Why is there a war in the Tigray region?
How did the war between Abiy and TPLF administrations start?
The row between the Tigray People’s Liberation Front (TPLF), once a dominant member of Ethiopia’s ruling coalition, and Prime Minister Abiy Ahmed’s government has been simmering for months and came to the fore after a regional election was held in defiance of the federal government.
However, reports indicate that very early Wednesday morning of 4 November, an aircraft carrying special commandos unit took off on a mission to eliminate the Tigray leadership.
Our sources suggest that the force was airlifted into Mekelle by two helicopters and an Antonov from Bahr Dar, to try and seize the TPLF leadership at a hotel. Social media reports that the hotel in question was the Planet.
The commandos landed without a problem and drove into Mekelle, seizing control of the hotel. But the intelligence they had been operating was false. The Tigray leaders they were seeking were not at the hotel during the time of the ride. The commandos then withdrew.
It is not clear if the unit was involved in any fighting, however, after the failed raid Tigray forces took over the Ethiopian National Defence Force camp (the Northern Command barrack in Mekele) which is located near the main airport and after intense fighting Tigray forces succeeded to control both the Northern command and the main airport)
It is not clear if the commando raid preceded Prime Minister Abiy’s claim of a TPLF attack on the Northern Command barracks, but there had already been some fighting in Western Tigray by then between Amhara Special Forces and Tigray troops. Prime Minister Abiy said the reported aircraft had been sent to Tigray to “deliver new notes” – presumably cover-up for the unsuccessful raid. No much detail is available on what happened to special commandos that were sent to carry this raid.
The Tigray regional leader has said they are ready to fight to defend the region, which would be “a burial place for the reactionaries”, calling on Tigrayans to understand the situation and make all the necessary preparations.

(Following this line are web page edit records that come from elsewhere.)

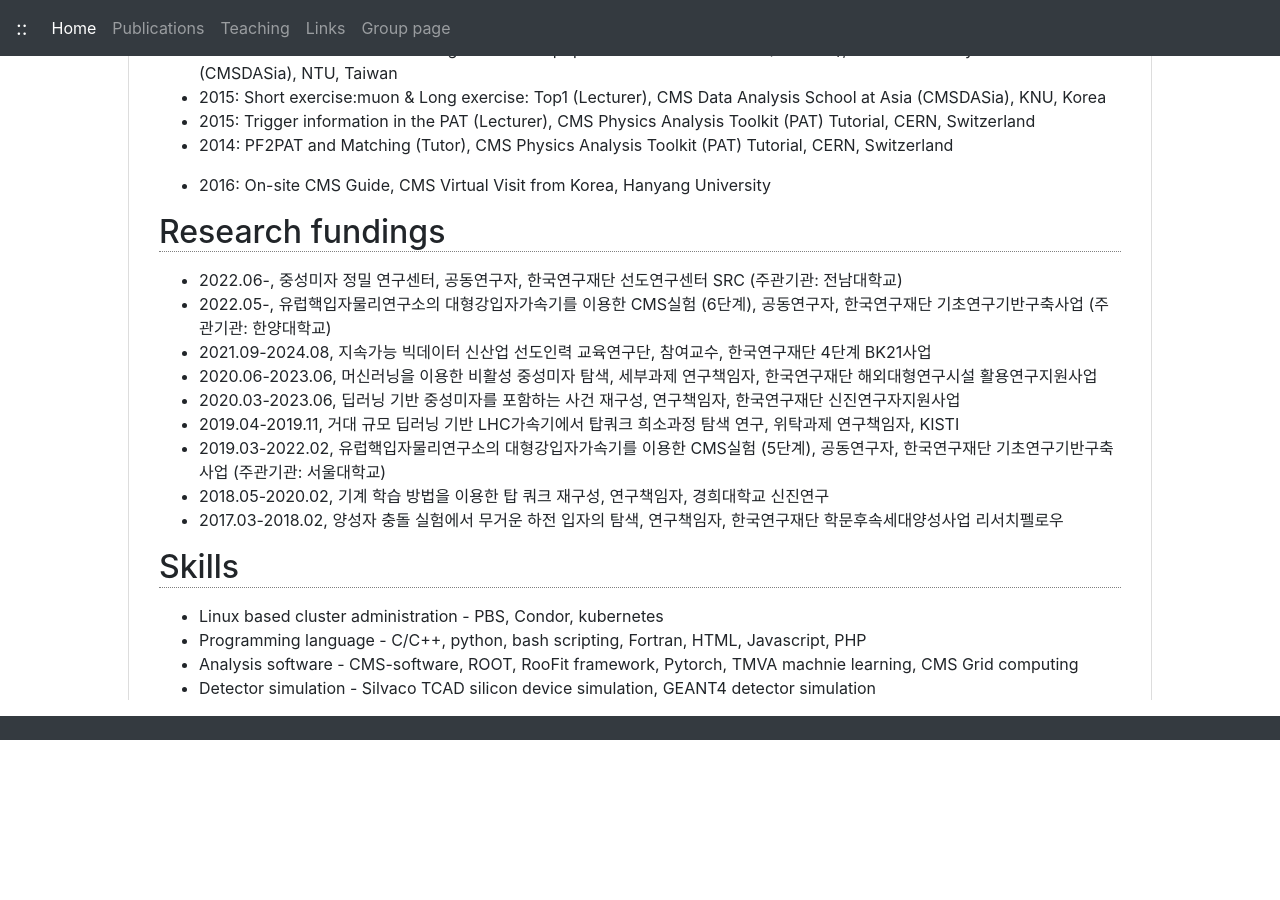
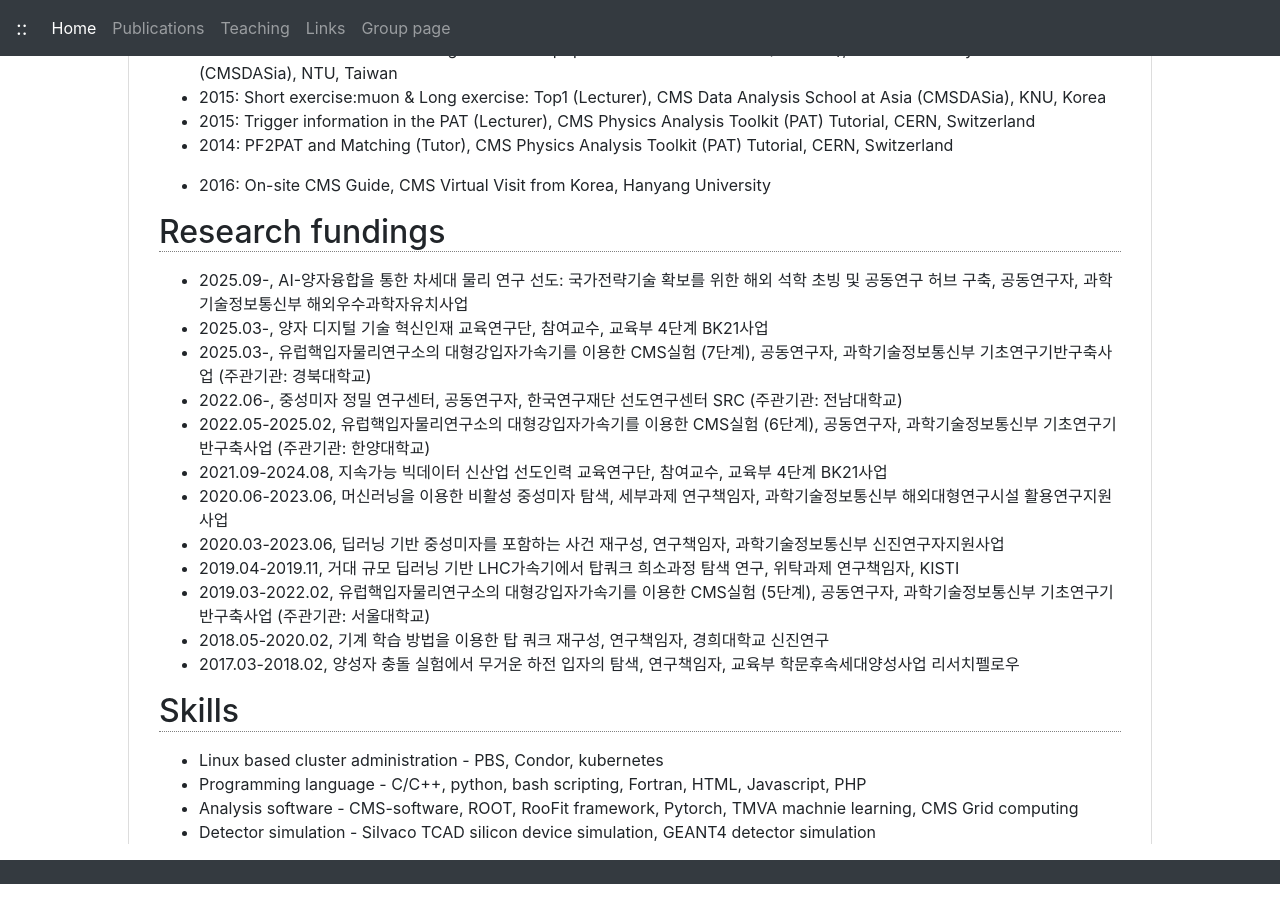
Before and after one commit to jhgoh/jhgoh.github.io, a Jekyll site: the page built from index.html, in a window 1280 px wide and 900 px high, scrolled down 1691 px. Built offline with Jekyll 4.4.1, drawn with Linux system fonts in a browser that asks for light colours; nearby versions of some CDN libraries; before the commit the page ends 2447 px from its top, so only the background shows below that.

Commit message:
Update research funding list in index.html

```diff
--- a/index.html
+++ b/index.html
@@ -126,15 +126,18 @@ table.cv-table tr.linebot {border-bottom:1px solid gray}
 <h2>Research fundings</h2>
 <p>
 <ul>
+  <li>2025.09-, AI-양자융합을 통한 차세대 물리 연구 선도: 국가전략기술 확보를 위한 해외 석학 초빙 및 공동연구 허브 구축, 공동연구자, 과학기술정보통신부 해외우수과학자유치사업</li>
+  <li>2025.03-, 양자 디지털 기술 혁신인재 교육연구단, 참여교수, 교육부 4단계 BK21사업</li>
+  <li>2025.03-, 유럽핵입자물리연구소의 대형강입자가속기를 이용한 CMS실험 (7단계), 공동연구자, 과학기술정보통신부 기초연구기반구축사업 (주관기관: 경북대학교)</li>
   <li>2022.06-, 중성미자 정밀 연구센터, 공동연구자, 한국연구재단 선도연구센터 SRC (주관기관: 전남대학교)</li>
-  <li>2022.05-, 유럽핵입자물리연구소의 대형강입자가속기를 이용한 CMS실험 (6단계), 공동연구자, 한국연구재단 기초연구기반구축사업 (주관기관: 한양대학교)</li>
-  <li>2021.09-2024.08, 지속가능 빅데이터 신산업 선도인력 교육연구단, 참여교수, 한국연구재단 4단계 BK21사업</li>
-  <li>2020.06-2023.06, 머신러닝을 이용한 비활성 중성미자 탐색, 세부과제 연구책임자, 한국연구재단 해외대형연구시설 활용연구지원사업</li>
-  <li>2020.03-2023.06, 딥러닝 기반 중성미자를 포함하는 사건 재구성, 연구책임자, 한국연구재단 신진연구자지원사업</li>
+  <li>2022.05-2025.02, 유럽핵입자물리연구소의 대형강입자가속기를 이용한 CMS실험 (6단계), 공동연구자, 과학기술정보통신부 기초연구기반구축사업 (주관기관: 한양대학교)</li>
+  <li>2021.09-2024.08, 지속가능 빅데이터 신산업 선도인력 교육연구단, 참여교수, 교육부 4단계 BK21사업</li>
+  <li>2020.06-2023.06, 머신러닝을 이용한 비활성 중성미자 탐색, 세부과제 연구책임자, 과학기술정보통신부 해외대형연구시설 활용연구지원사업</li>
+  <li>2020.03-2023.06, 딥러닝 기반 중성미자를 포함하는 사건 재구성, 연구책임자, 과학기술정보통신부 신진연구자지원사업</li>
   <li>2019.04-2019.11, 거대 규모 딥러닝 기반 LHC가속기에서 탑쿼크 희소과정 탐색 연구, 위탁과제 연구책임자, KISTI</li>
-  <li>2019.03-2022.02, 유럽핵입자물리연구소의 대형강입자가속기를 이용한 CMS실험 (5단계), 공동연구자, 한국연구재단 기초연구기반구축사업 (주관기관: 서울대학교)</li>
+  <li>2019.03-2022.02, 유럽핵입자물리연구소의 대형강입자가속기를 이용한 CMS실험 (5단계), 공동연구자, 과학기술정보통신부 기초연구기반구축사업 (주관기관: 서울대학교)</li>
   <li>2018.05-2020.02, 기계 학습 방법을 이용한 탑 쿼크 재구성, 연구책임자, 경희대학교 신진연구</li>
-  <li>2017.03-2018.02, 양성자 충돌 실험에서 무거운 하전 입자의 탐색, 연구책임자, 한국연구재단 학문후속세대양성사업 리서치펠로우</li>
+  <li>2017.03-2018.02, 양성자 충돌 실험에서 무거운 하전 입자의 탐색, 연구책임자, 교육부 학문후속세대양성사업 리서치펠로우</li>
 </ul>
 </p>
 
```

“We have prepared our army, our militia and our special force. Our preparation is aimed at averting war, but if we are to fight, we are ready to win,” Mr Debretsion said.

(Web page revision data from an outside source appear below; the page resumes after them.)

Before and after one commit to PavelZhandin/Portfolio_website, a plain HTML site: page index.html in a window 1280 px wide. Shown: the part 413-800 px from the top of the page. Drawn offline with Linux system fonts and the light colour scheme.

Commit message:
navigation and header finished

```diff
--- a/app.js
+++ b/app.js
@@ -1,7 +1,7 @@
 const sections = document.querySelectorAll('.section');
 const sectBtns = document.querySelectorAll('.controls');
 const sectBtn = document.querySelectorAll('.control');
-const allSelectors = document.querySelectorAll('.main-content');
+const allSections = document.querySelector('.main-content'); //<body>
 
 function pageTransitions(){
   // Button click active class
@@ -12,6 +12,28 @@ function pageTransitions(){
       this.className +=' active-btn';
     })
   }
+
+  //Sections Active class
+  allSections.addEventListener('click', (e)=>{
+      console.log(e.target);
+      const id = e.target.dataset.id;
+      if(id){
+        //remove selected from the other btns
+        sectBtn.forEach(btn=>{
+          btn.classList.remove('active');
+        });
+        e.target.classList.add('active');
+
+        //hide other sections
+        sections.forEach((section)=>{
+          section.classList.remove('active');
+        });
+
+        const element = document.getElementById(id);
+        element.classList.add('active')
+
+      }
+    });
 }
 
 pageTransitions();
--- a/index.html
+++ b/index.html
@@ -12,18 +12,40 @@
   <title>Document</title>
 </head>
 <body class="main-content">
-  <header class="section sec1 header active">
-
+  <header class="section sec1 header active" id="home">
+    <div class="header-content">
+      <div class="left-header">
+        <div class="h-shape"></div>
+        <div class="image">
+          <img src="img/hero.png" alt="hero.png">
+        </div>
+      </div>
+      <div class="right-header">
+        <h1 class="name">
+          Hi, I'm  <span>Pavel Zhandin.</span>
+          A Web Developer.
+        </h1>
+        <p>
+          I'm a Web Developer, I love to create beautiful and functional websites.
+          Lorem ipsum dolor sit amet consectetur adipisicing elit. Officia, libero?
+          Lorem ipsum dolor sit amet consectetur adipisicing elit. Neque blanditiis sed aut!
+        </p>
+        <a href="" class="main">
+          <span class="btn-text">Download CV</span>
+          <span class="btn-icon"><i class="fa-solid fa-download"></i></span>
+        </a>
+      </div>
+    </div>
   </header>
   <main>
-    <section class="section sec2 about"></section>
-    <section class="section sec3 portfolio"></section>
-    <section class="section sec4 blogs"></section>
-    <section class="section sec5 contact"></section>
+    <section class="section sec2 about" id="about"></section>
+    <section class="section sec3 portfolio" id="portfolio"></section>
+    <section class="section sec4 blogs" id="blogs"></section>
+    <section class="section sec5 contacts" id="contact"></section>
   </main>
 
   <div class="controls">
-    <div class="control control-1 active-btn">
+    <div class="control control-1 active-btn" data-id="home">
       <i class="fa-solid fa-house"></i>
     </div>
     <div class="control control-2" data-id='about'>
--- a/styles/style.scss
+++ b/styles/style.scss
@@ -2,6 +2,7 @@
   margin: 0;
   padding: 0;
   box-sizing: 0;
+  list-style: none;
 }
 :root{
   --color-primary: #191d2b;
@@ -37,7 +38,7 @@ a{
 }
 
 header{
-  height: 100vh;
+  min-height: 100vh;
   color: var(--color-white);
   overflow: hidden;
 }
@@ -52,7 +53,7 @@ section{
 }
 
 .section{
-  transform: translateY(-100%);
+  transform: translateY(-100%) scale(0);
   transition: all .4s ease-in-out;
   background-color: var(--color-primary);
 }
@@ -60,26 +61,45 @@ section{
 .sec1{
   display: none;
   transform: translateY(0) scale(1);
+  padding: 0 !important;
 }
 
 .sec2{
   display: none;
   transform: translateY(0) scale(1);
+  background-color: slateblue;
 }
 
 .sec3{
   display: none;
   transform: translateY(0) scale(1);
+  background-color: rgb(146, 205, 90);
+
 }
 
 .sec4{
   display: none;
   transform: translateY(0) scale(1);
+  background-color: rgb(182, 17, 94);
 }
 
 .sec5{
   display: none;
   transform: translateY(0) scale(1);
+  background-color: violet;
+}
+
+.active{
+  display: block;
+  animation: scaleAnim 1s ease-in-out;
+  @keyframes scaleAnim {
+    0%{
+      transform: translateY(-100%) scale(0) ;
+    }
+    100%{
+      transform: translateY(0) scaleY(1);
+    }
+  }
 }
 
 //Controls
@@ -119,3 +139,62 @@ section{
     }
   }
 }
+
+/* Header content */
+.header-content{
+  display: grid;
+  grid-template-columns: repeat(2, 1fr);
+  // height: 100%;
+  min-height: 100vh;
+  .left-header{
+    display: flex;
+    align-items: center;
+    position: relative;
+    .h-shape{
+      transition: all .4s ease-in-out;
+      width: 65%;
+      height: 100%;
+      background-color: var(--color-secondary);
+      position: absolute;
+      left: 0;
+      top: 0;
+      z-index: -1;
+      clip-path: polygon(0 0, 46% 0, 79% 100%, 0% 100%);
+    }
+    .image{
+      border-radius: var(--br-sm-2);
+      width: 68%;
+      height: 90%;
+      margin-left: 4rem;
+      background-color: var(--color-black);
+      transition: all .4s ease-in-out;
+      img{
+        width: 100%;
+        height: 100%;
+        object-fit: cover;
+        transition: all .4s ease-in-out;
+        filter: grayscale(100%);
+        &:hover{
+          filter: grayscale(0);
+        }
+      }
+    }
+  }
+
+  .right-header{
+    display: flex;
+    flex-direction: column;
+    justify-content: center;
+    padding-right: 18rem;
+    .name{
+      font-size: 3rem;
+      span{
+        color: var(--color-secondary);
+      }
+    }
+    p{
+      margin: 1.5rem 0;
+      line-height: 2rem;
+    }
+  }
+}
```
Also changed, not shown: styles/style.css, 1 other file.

In justifying the military confrontation, Mr Abiy’s office has accused the TPLF of “continued provocation and incitement of violence” and said, “the last red line had been crossed”. There are risks with this level of rhetoric that the conflict in Tigray, if not amicably resolved, could easily blow up into something more serious, which could exacerbate tensions in the rest of the country.